Supplied entries:
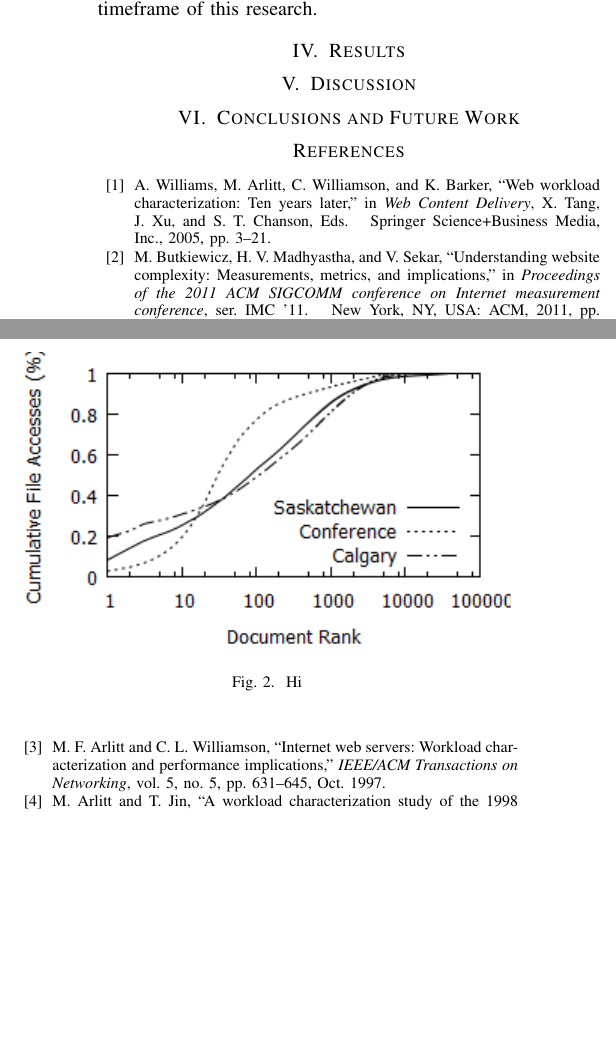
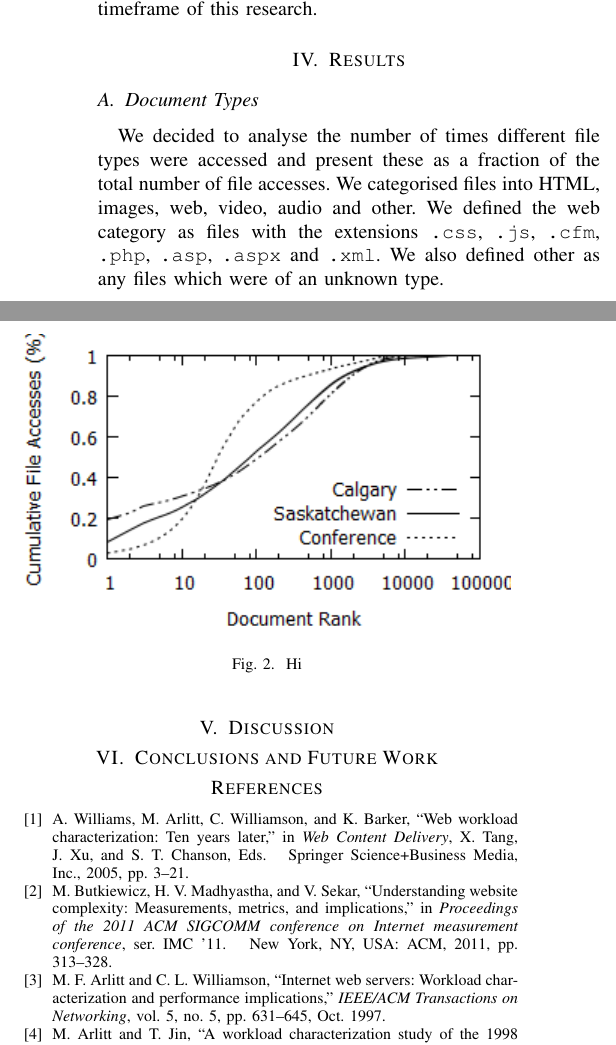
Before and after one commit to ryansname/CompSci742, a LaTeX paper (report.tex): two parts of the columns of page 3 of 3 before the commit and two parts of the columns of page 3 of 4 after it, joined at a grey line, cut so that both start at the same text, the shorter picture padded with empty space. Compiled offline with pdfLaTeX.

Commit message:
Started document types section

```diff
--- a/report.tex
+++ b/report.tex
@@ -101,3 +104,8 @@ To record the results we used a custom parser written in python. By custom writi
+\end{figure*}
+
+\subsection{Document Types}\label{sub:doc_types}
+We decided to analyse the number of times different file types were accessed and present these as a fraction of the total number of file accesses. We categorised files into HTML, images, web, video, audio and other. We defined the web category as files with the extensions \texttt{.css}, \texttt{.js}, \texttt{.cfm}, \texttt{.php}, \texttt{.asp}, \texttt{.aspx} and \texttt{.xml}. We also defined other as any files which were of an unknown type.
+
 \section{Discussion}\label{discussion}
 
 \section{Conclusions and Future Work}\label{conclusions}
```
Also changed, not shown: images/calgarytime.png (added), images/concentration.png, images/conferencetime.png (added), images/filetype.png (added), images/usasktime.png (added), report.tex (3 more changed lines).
* * *
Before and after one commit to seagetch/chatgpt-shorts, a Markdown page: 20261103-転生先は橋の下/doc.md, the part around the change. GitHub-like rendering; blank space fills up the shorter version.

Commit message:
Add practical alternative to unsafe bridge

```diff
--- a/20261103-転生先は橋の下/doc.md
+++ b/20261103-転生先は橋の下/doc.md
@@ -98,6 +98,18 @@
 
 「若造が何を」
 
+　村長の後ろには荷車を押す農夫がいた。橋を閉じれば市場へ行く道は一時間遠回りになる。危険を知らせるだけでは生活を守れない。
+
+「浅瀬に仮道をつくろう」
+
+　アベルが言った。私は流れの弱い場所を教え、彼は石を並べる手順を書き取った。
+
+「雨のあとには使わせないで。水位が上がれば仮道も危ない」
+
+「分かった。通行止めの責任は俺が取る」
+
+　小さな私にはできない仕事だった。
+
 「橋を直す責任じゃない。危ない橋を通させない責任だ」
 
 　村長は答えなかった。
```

Task prompt: Copy the lines of the entries above that mention "label".

Expected answer:
+\subsection{Document Types}\label{sub:doc_types}
 \section{Discussion}\label{discussion}
 \section{Conclusions and Future Work}\label{conclusions}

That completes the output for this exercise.